(Web page revision data)
+ + + +
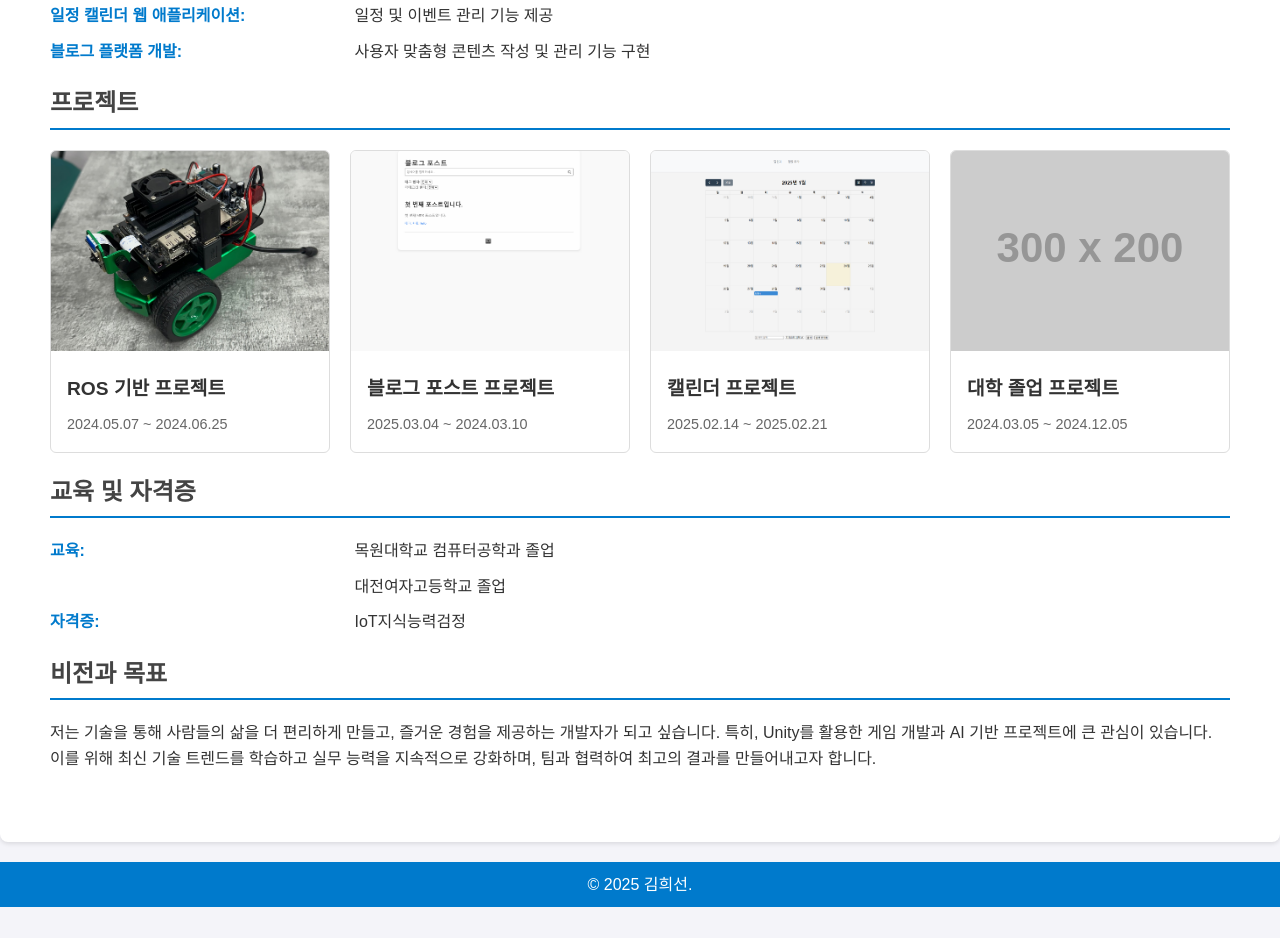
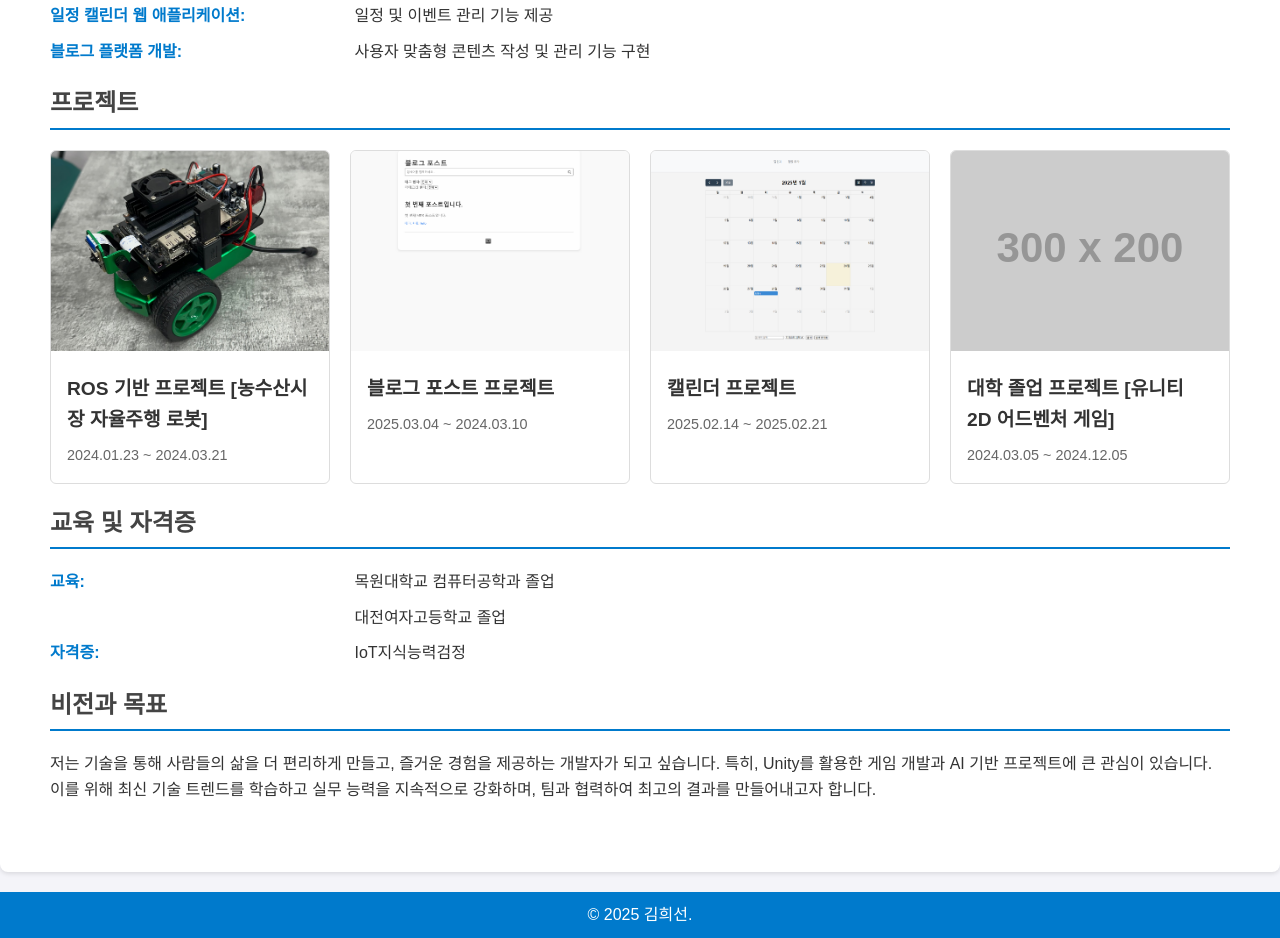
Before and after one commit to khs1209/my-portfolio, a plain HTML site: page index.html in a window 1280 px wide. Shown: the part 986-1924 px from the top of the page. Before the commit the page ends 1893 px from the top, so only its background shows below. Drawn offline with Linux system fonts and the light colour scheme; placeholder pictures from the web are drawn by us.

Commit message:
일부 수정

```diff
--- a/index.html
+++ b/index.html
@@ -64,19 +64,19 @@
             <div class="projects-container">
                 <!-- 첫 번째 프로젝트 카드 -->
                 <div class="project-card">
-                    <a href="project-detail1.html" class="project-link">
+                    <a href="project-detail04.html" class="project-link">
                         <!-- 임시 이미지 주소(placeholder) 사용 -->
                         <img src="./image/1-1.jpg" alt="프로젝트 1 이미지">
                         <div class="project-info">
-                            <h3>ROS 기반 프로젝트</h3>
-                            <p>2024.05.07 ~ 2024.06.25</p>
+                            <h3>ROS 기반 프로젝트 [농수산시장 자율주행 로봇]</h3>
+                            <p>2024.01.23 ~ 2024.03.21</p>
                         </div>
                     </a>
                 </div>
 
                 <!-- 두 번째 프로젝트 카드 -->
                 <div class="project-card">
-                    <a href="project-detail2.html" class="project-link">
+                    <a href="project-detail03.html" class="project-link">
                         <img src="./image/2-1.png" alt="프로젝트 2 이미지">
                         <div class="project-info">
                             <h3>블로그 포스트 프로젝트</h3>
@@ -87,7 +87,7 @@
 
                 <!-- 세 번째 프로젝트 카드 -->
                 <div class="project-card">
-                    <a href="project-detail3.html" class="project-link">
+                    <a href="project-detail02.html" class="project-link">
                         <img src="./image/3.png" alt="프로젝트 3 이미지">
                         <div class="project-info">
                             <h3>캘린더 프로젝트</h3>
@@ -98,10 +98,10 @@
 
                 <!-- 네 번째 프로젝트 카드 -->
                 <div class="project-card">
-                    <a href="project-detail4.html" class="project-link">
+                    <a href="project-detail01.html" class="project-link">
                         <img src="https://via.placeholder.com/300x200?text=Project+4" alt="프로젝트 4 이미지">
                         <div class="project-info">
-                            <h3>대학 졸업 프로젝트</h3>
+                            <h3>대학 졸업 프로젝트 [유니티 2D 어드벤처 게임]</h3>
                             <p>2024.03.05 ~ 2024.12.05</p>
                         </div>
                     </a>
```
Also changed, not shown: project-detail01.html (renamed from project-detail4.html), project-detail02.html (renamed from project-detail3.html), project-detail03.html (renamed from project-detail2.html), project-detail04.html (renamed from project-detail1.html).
+ + + +
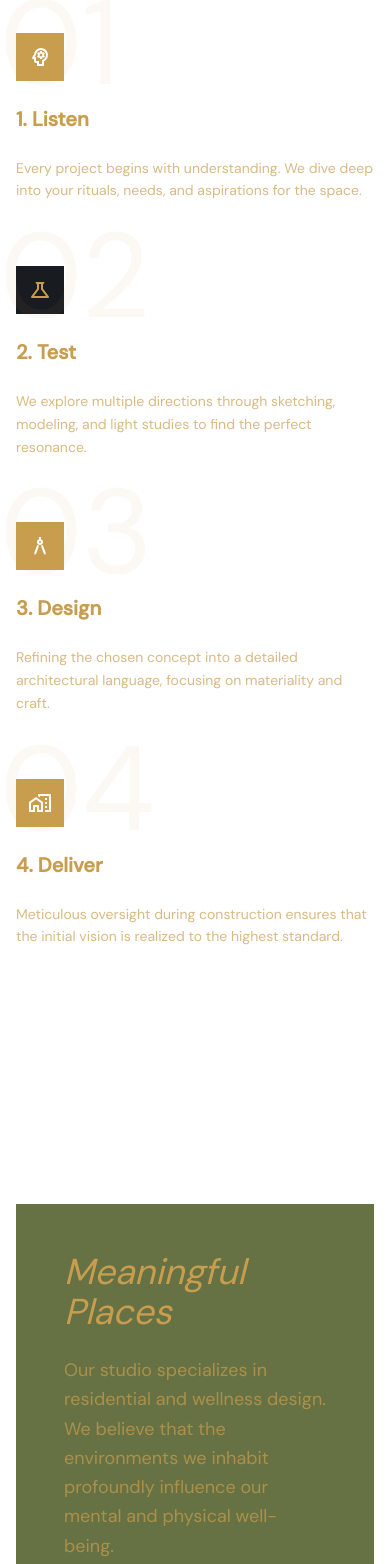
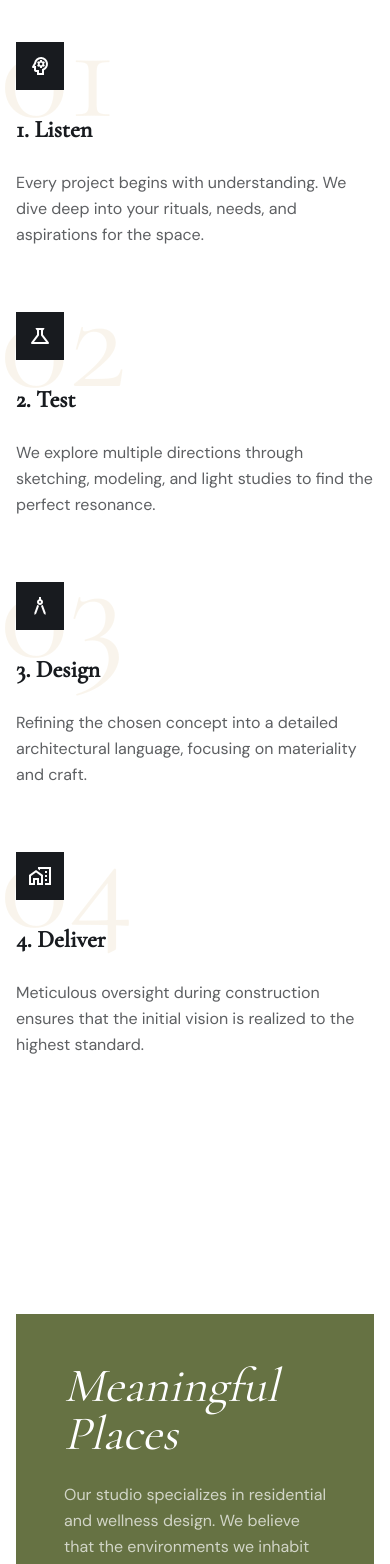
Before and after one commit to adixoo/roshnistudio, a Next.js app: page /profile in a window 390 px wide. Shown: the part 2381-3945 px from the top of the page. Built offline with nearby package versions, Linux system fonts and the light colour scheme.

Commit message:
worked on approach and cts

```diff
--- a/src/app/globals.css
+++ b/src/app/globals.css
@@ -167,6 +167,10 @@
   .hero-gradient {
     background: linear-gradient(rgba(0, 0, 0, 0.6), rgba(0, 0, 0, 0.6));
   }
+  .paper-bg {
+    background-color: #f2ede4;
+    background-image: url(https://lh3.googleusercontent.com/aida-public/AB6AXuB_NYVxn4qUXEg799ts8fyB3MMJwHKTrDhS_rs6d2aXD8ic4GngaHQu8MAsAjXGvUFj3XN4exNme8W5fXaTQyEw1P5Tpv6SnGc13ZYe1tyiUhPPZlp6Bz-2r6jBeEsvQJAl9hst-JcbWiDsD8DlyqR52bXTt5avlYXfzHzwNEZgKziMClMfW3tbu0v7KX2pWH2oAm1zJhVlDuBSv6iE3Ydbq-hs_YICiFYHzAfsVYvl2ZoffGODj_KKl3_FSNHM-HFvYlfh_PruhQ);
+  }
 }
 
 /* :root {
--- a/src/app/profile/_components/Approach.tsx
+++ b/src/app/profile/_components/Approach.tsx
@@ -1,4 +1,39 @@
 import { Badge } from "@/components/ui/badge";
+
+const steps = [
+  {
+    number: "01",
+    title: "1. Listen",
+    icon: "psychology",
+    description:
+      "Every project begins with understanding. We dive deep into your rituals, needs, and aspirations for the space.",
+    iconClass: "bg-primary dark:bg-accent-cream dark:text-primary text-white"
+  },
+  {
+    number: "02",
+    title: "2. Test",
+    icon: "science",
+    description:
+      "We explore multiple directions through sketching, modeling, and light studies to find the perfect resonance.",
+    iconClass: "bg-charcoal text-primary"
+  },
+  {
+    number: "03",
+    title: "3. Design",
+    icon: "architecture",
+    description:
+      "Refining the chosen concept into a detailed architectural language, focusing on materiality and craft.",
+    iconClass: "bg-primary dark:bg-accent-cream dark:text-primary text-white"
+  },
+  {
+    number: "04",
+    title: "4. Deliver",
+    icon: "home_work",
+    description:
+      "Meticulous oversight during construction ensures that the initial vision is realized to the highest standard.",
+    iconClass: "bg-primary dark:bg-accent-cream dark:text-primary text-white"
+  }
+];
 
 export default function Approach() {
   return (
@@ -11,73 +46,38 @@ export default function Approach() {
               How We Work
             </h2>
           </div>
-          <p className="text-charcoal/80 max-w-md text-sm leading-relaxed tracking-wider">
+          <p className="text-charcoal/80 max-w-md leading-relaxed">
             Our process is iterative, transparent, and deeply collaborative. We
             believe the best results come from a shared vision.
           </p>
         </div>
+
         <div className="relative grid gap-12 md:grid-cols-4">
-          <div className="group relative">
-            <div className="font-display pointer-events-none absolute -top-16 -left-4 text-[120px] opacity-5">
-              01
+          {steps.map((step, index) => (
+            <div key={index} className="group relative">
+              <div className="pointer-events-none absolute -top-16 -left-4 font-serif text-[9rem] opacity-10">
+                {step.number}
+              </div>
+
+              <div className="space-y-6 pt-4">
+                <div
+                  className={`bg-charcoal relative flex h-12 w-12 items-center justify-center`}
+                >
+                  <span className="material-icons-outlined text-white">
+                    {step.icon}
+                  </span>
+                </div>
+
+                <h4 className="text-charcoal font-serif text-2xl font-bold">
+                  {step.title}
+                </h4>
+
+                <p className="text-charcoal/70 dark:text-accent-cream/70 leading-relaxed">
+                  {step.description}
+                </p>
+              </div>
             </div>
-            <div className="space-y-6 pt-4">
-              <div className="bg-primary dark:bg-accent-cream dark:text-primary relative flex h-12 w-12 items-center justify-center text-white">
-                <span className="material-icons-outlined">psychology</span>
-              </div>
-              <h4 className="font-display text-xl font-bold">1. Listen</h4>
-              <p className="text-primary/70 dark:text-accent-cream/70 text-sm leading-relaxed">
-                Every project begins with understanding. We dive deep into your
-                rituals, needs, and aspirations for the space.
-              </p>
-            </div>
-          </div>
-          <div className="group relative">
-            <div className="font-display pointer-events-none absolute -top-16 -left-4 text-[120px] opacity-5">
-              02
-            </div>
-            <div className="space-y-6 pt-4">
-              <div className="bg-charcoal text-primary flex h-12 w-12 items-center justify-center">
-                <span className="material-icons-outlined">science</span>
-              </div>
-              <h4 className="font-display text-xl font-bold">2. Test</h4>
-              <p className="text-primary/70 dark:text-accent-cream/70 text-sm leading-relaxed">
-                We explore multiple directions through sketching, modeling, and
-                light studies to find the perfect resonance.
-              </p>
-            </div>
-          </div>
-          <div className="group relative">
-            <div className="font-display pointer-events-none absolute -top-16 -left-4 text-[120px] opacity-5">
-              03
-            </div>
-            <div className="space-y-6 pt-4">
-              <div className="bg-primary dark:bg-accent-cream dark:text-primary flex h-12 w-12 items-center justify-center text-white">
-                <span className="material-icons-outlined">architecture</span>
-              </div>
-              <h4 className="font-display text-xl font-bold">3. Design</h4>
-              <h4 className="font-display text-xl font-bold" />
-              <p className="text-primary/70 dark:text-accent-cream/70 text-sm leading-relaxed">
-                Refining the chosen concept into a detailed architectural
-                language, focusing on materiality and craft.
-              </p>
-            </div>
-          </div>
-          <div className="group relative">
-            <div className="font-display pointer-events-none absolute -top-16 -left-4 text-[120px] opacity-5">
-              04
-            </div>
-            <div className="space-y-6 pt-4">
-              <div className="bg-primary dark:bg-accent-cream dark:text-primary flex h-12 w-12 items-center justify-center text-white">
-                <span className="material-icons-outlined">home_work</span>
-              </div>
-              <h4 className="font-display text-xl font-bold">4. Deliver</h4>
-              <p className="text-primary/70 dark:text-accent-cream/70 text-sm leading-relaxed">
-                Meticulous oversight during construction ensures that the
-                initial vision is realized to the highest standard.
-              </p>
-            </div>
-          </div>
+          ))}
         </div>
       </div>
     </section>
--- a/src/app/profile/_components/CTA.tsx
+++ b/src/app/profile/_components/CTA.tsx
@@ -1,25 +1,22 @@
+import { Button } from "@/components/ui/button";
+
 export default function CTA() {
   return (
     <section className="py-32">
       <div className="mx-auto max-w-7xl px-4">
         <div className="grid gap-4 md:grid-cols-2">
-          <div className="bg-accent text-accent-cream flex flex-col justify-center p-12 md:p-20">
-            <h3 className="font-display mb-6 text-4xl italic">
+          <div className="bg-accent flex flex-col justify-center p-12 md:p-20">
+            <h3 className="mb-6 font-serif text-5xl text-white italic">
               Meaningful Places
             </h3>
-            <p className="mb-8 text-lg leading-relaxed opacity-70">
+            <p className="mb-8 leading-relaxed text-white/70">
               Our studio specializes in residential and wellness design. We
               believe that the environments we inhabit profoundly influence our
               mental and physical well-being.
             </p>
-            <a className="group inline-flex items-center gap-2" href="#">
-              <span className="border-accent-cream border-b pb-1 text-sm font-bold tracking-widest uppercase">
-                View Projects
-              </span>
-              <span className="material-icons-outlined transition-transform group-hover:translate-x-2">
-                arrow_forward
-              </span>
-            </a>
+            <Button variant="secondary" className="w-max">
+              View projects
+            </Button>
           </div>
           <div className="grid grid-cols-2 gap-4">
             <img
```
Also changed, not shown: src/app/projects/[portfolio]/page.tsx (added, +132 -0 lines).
+ + + +
- **EXERCISE BRIEF**: Work out how many lines in the preceding data include the word "html". State only that number.

- **SOLUTION TO THIS PROBLEM**: 12